It was around this time that Graham Greene visited Gen. Cedillo at his home in Palomas. In his book about his travels to Mexico, Greene briefly describes his meeting with Gen. Cedillo, and talks about the existing concern from the federal government of an uprising led by the agrarian warlord.[5] By the Fall of 1938, most of Cedillo's private army had been disarmed, and important characters had been trying to convince him not to embark on a suicidal uprising against the cardenista government.[6] Cedillo did not listen, however, and rose up in arms against Cárdenas at the beginning of 1939. The inevitable happened and Saturnino was killed, allegedly after a skirmish with federal forces, although theories of treason by one of his men also exist, on January 11, 1939.

Legacy[edit]

Although mostly forgotten by historiography, due to the fact that he was considered a traitor as he took up arms against the people, thanks in part to Lombardo Toledano's baseless accusations of Cedillo's links to the Nazis—which have since been disproven[7] —Cedillo's legacy can be still seen today, in the form of the former colonies that he founded in the surroundings of Ciudad del Maíz, and the commemoration that takes place in the same town on the 11th of January every year.

References[edit]

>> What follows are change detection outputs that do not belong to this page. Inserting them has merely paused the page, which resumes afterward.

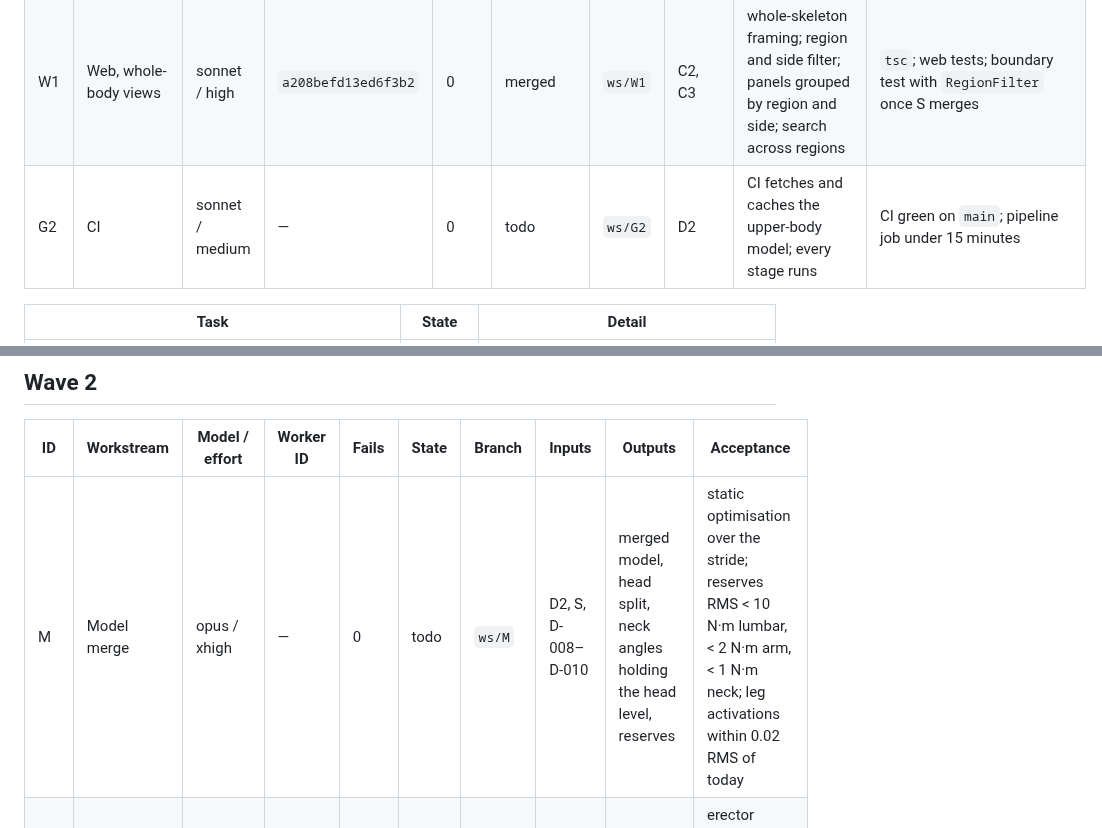
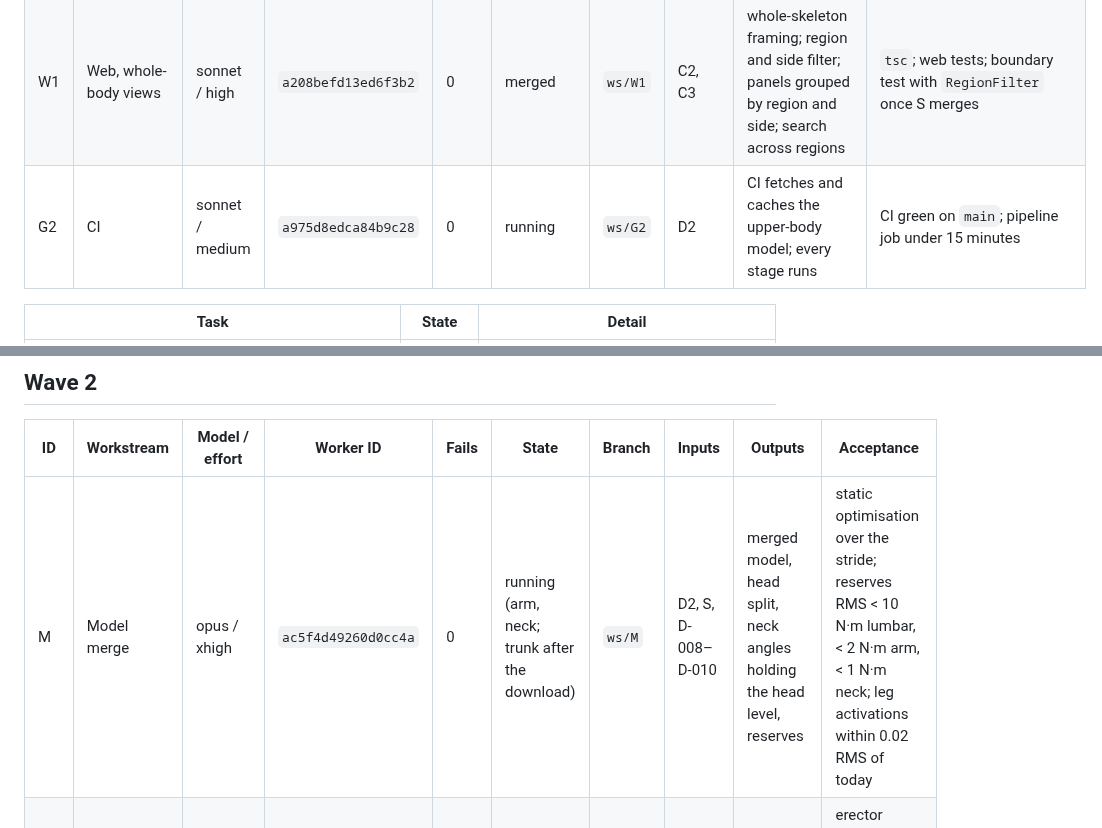
Before and after one commit to argent0/bio-mechanics, a Markdown page: TASKS.md, 2 parts joined by grey strips. Rendered like a GitHub page.

Commit message:
Board: M and G2 running
Co-Authored-By: Claude Opus 5.5 <noreply@anthropic.com>

```diff
--- a/TASKS.md
+++ b/TASKS.md
@@ -126,7 +126,7 @@ Risks for M from K19: lumbar vertebra bodies and couplers (normalised axial coef
 | L | Left leg | opus / high | `a3bc0e6b1242c20ea` | 0 | merged | `ws/L` | C1–C3, D-007 | both legs on the reference timeline; left anatomy by mirroring; left meshes, paths, dynamics | 40 left-leg muscles; `compare_graph.py --within-committed` passes; mirrored teaching examples; `checkGraph` |
 | D2 | Upper-body data | sonnet / high | `a25da4ada23abbe0a` | 0 | merged (arm 50, neck 72 muscles load; trunk waits on the director's download) | `ws/D2` | D-008, K19 picks | fetch script, `SHA256SUMS`, `SOURCES.md` section | `check_env.py` loads the model in OpenSim 4.6 |
 | W1 | Web, whole-body views | sonnet / high | `a208befd13ed6f3b2` | 0 | merged | `ws/W1` | C2, C3 | whole-skeleton framing; region and side filter; panels grouped by region and side; search across regions | `tsc`; web tests; boundary test with `RegionFilter` once S merges |
-| G2 | CI | sonnet / medium | — | 0 | todo | `ws/G2` | D2 | CI fetches and caches the upper-body model; every stage runs | CI green on `main`; pipeline job under 15 minutes |
+| G2 | CI | sonnet / medium | `a975d8edca84b9c28` | 0 | running | `ws/G2` | D2 | CI fetches and caches the upper-body model; every stage runs | CI green on `main`; pipeline job under 15 minutes |
 
 | Task | State | Detail |
 |---|---|---|
@@ -142,7 +142,7 @@ L findings: left vasti brake left knee flexion in reference pre-swing (left load
 
 | ID | Workstream | Model / effort | Worker ID | Fails | State | Branch | Inputs | Outputs | Acceptance |
 |---|---|---|---|---|---|---|---|---|---|
-| M | Model merge | opus / xhigh | — | 0 | todo | `ws/M` | D2, S, D-008–D-010 | merged model, head split, neck angles holding the head level, reserves | static optimisation over the stride; reserves RMS < 10 N·m lumbar, < 2 N·m arm, < 1 N·m neck; leg activations within 0.02 RMS of today |
+| M | Model merge | opus / xhigh | `ac5f4d49260d0cc4a` | 0 | running (arm, neck; trunk after the download) | `ws/M` | D2, S, D-008–D-010 | merged model, head split, neck angles holding the head level, reserves | static optimisation over the stride; reserves RMS < 10 N·m lumbar, < 2 N·m arm, < 1 N·m neck; leg activations within 0.02 RMS of today |
 | P4 | Trunk and arm stages | opus / high | — | 0 | todo | `ws/P4` | M, L, D-009 | roles for neck, lumbar, shoulder, elbow, forearm, wrist; curated anatomy; meshes | erector spinae two bursts per stride; posterior deltoid in backward swing; neck extensors stabilising; D-006 floor test; `checkGraph` |
 | W2 | Web, real output | sonnet / medium | — | 0 | todo | `ws/W2` | P4, S | real graph wired in; tubes for every muscle | ≥ 30 fps with every muscle; `data/out/` < 8 MB; recorded trace conforms |
 
```
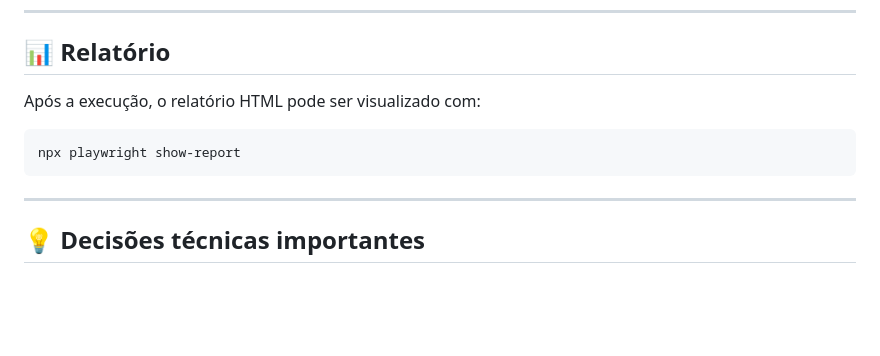
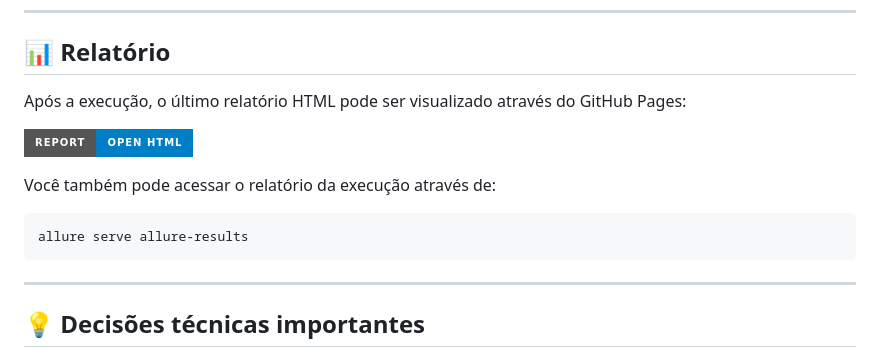
Before and after one commit to caamilatavares/BugBank-playwright, a Markdown page: README.pt-BR.md, the part around the change. Drawn GitHub-style; badges without logos; blank space fills up the shorter version.

Commit message:
Adding allure report information on ReadMe File

````diff
--- a/README.pt-BR.md
+++ b/README.pt-BR.md
@@ -177,10 +177,14 @@ npx playwright test tests/e2e/public
 
 ## 📊 Relatório
 
-Após a execução, o relatório HTML pode ser visualizado com:
+Após a execução, o último relatório HTML pode ser visualizado através do GitHub Pages:
+
+[![View Report](https://img.shields.io/badge/Report-Open%20HTML-blue?style=for-the-badge)](https://caamilatavares.github.io/BugBank-playwright/)
+
+Você também pode acessar o relatório da execução através de:
 
 ```bash
-npx playwright show-report
+allure serve allure-results
 ```
 
 ---
````
Also changed, not shown: README.md (+7 -2 lines).
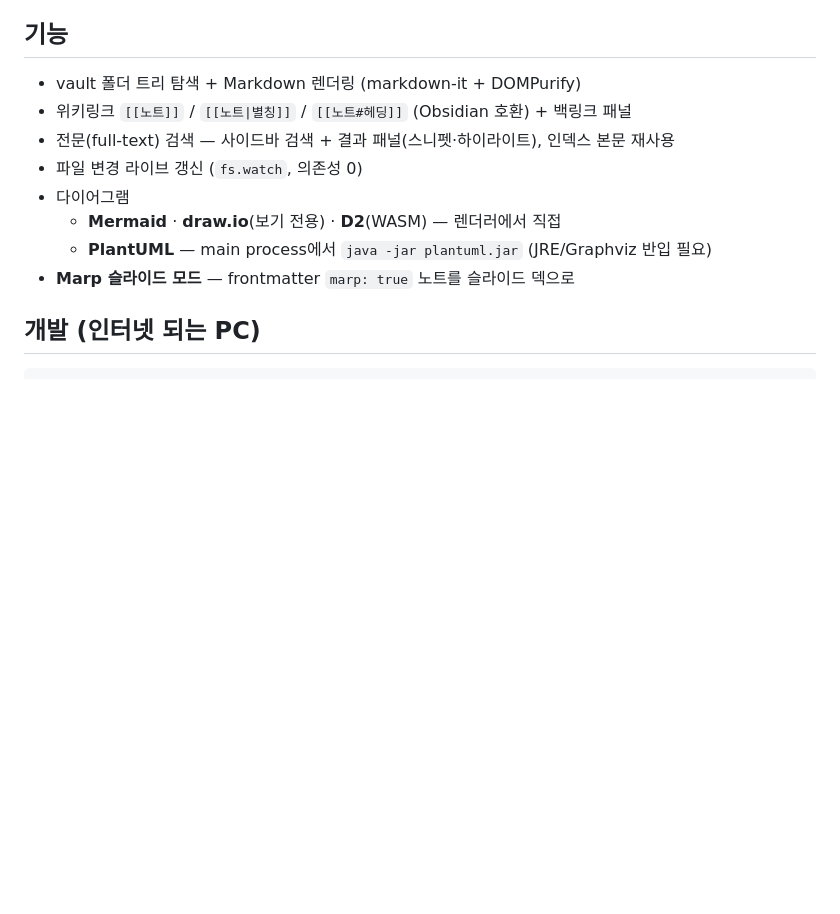
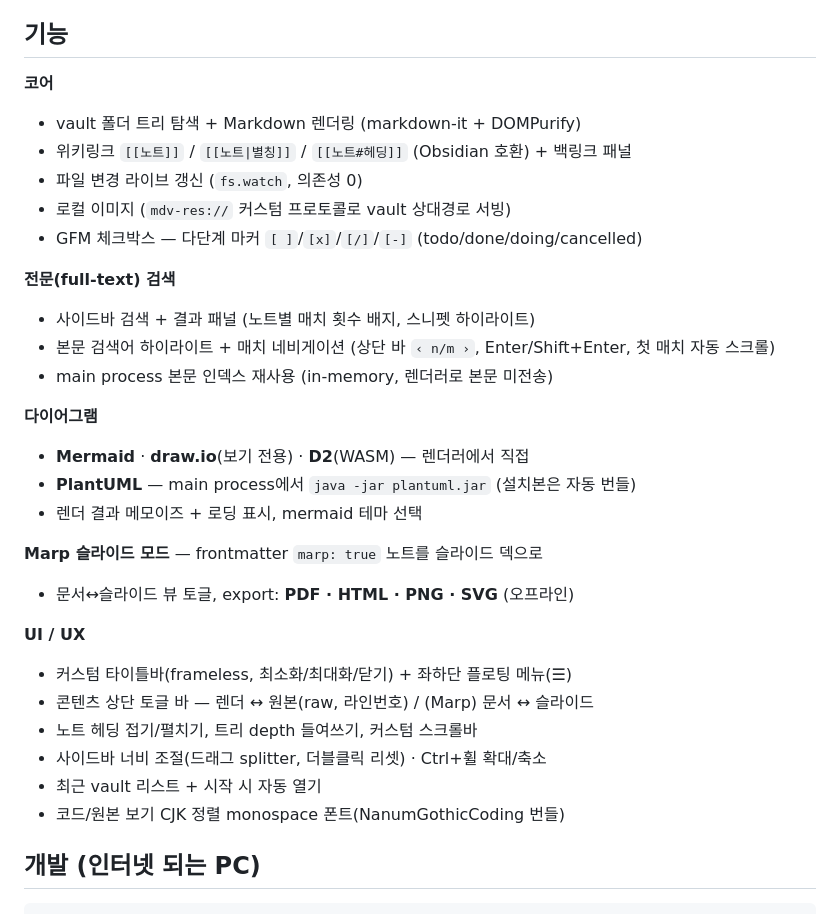
Before and after one commit to jmlee-kor/md-viewer, a Markdown page: README.md, the part around one of its changes. Drawn GitHub-style; blank space fills up the shorter version.

```diff
--- a/README.md
+++ b/README.md
@@ -11,14 +11,33 @@
 
 ## 기능
 
+**코어**
 - vault 폴더 트리 탐색 + Markdown 렌더링 (markdown-it + DOMPurify)
 - 위키링크 `[[노트]]` / `[[노트|별칭]]` / `[[노트#헤딩]]` (Obsidian 호환) + 백링크 패널
-- 전문(full-text) 검색 — 사이드바 검색 + 결과 패널(스니펫·하이라이트), 인덱스 본문 재사용
 - 파일 변경 라이브 갱신 (`fs.watch`, 의존성 0)
-- 다이어그램
-  - **Mermaid** · **draw.io**(보기 전용) · **D2**(WASM) — 렌더러에서 직접
-  - **PlantUML** — main process에서 `java -jar plantuml.jar` (JRE/Graphviz 반입 필요)
-- **Marp 슬라이드 모드** — frontmatter `marp: true` 노트를 슬라이드 덱으로
+- 로컬 이미지 (`mdv-res://` 커스텀 프로토콜로 vault 상대경로 서빙)
+- GFM 체크박스 — 다단계 마커 `[ ]`/`[x]`/`[/]`/`[-]` (todo/done/doing/cancelled)
+
+**전문(full-text) 검색**
+- 사이드바 검색 + 결과 패널 (노트별 매치 횟수 배지, 스니펫 하이라이트)
+- 본문 검색어 하이라이트 + 매치 네비게이션 (상단 바 `‹ n/m ›`, Enter/Shift+Enter, 첫 매치 자동 스크롤)
+- main process 본문 인덱스 재사용 (in-memory, 렌더러로 본문 미전송)
+
+**다이어그램**
+- **Mermaid** · **draw.io**(보기 전용) · **D2**(WASM) — 렌더러에서 직접
+- **PlantUML** — main process에서 `java -jar plantuml.jar` (설치본은 자동 번들)
+- 렌더 결과 메모이즈 + 로딩 표시, mermaid 테마 선택
+
+**Marp 슬라이드 모드** — frontmatter `marp: true` 노트를 슬라이드 덱으로
+- 문서↔슬라이드 뷰 토글, export: **PDF · HTML · PNG · SVG** (오프라인)
+
+**UI / UX**
+- 커스텀 타이틀바(frameless, 최소화/최대화/닫기) + 좌하단 플로팅 메뉴(☰)
+- 콘텐츠 상단 토글 바 — 렌더 ↔ 원본(raw, 라인번호) / (Marp) 문서 ↔ 슬라이드
+- 노트 헤딩 접기/펼치기, 트리 depth 들여쓰기, 커스텀 스크롤바
+- 사이드바 너비 조절(드래그 splitter, 더블클릭 리셋) · Ctrl+휠 확대/축소
+- 최근 vault 리스트 + 시작 시 자동 열기
+- 코드/원본 보기 CJK 정렬 monospace 폰트(NanumGothicCoding 번들)
 
 ## 개발 (인터넷 되는 PC)
 
```
Also changed, not shown: other parts of README.md (+25 -19 lines), DISTRIBUTION.md (+2 -1 lines).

  1. ^ Ankerson, Dudley. Agrarian Warlord. Saturnino Cedillo and the Mexican Revolution in San Luis Potosi. Northern Illinois University Press. DeKalb. 1984.
  2. ^ Rojas, Beatriz. La pequeña guerra: Los Carrera Torres y los Cedillo. El Colegio de Michoacán. Morelia. 1983.
  3. ^ Paradoxically, Cedillo was himself a Catholic and sympathized with the cristero cause, which led to the anti-religious "Calles Laws" not being enforced in San Luis Potosí.
  4. ^ Martínez Assad, Carlos. Los rebeldes vencidos. Cedillo contra el Estado Cardenista. Fondo de Cultura Económica. México. 1990.
  5. ^ Greene, Graham. The Lawless Roads. Penguin Books. New York City. 2006.
  6. ^ Santos, Gonzalo N. Memorias. Grijalbo. México. 1986.
  7. ^ Katz, Friedrich. "Introducción", in Carlos Martínez Assad (comp.) El camino de la rebelión del General Saturnino Cedillo. Oceano. México. 2013.

Further reading[edit]

  • Ankerson, Dudley. Agrarian Warlord: Saturnino Cedillo and the Mexican Revolution in San Luis Potosí. DeKalb IL: Northern Illinois University Press 1984.
  • Camp, Roderic Ai. "Saturnino Cedillo" in Mexican Political Biographies. 2nd edition. Tucson: University of Arizona Press 1982.
  • Falcón, Romana. Revolución y caciquismo: San Luis Potosí 1910-1938. Mexico City: El Colegio de México 1984.

External links[edit]